Not my downvote, but I have to say: that association seems very bizarre and arbitrary. If you object to Facebook (as many do, for many reasons, many of those reasons perfectly valid), then fine - but I'm not sure they are quite guilty of acts of Biblical infamy. –  Marc Gravell Mar 3 '12 at 22:48
Thanks @MarcGravell , I'm just looking to follow the train of thought (for or against) on how to evaluate things in this context. Perhaps I could rephrase the question. Does the analysis / thinking of influences in life in this context have a formal name? –  makerofthings7 Mar 3 '12 at 23:01

2 Answers 2

up vote 3 down vote accepted

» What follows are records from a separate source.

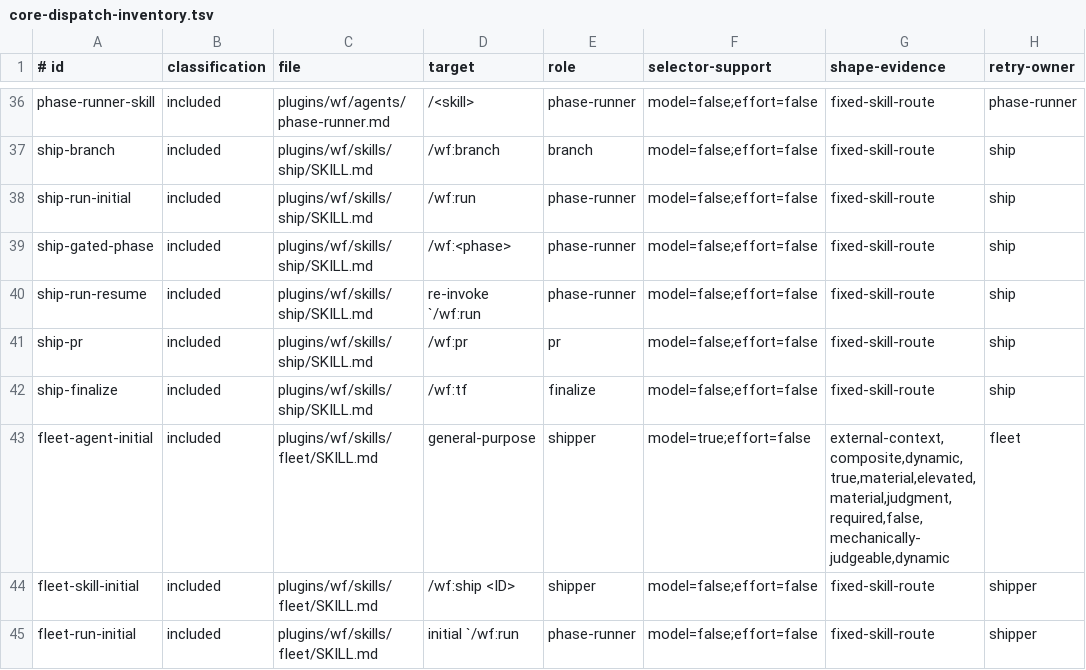
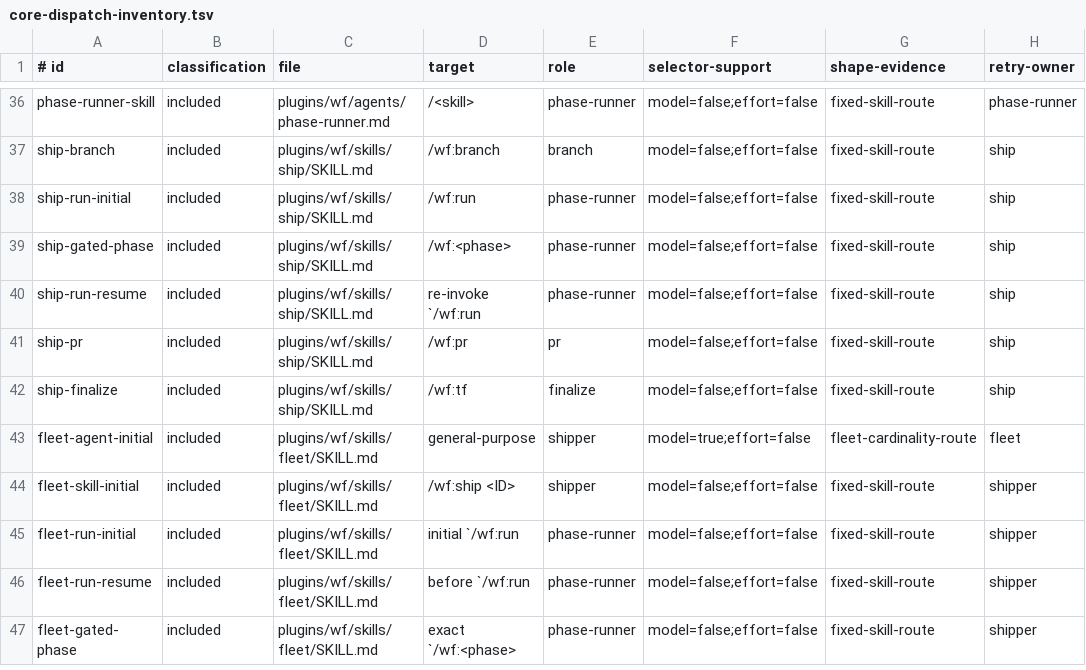
Before and after one commit to pavel-rp/wf-plugin, a TSV file: plugins/wf/skills/_contracts/core-dispatch-inventory.tsv, drawn as a sheet; only a part is shown, gaps mark what is left out; the shorter side is filled out with more unchanged rows.

Commit message:
399: Enforce exact core dispatch routing
- Match dispatch inventory targets and occurrence counts exactly
- Route singleton fleet waves with atomic isolated evidence

```diff
--- a/plugins/wf/skills/_contracts/core-dispatch-inventory.tsv
+++ b/plugins/wf/skills/_contracts/core-dispatch-inventory.tsv
@@ -42,3 +42,3 @@ ship-pr	included	plugins/wf/skills/ship/SKILL.md	/wf:pr	pr	model=false;effort=fa
 ship-finalize	included	plugins/wf/skills/ship/SKILL.md	/wf:tf	finalize	model=false;effort=false	fixed-skill-route	ship
-fleet-agent-initial	included	plugins/wf/skills/fleet/SKILL.md	general-purpose	shipper	model=true;effort=false	external-context,composite,dynamic,true,material,elevated,material,judgment,required,false,mechanically-judgeable,dynamic	fleet
+fleet-agent-initial	included	plugins/wf/skills/fleet/SKILL.md	general-purpose	shipper	model=true;effort=false	fleet-cardinality-route	fleet
 fleet-skill-initial	included	plugins/wf/skills/fleet/SKILL.md	/wf:ship <ID>	shipper	model=false;effort=false	fixed-skill-route	shipper
```
Also changed, not shown: 3 other files.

There are multiple schools of thought on how to interpret Revelation, but one that should be kept in mind when "assessing" it, is that one fully valid interpretation of Revelation is that it has NOTHING to do with our future at all. It is an apocalyptic book to be sure, but there is a pretty wide amount of scholarship that says that Revalation should primarily be interpreted simply as an invective against Rome, and has nothing to do with the end times.

The number 666, for example, could simply be a veiled reference to Nero- This article on gematria for example, shows that it was long known that Nero fits the description very well.

Additionally, a reading that says this book is about the then present struggle against The persecutions of Rome also fits the first rule of Hermeneutics well- a text cannot mean what it could not mean to the original readers.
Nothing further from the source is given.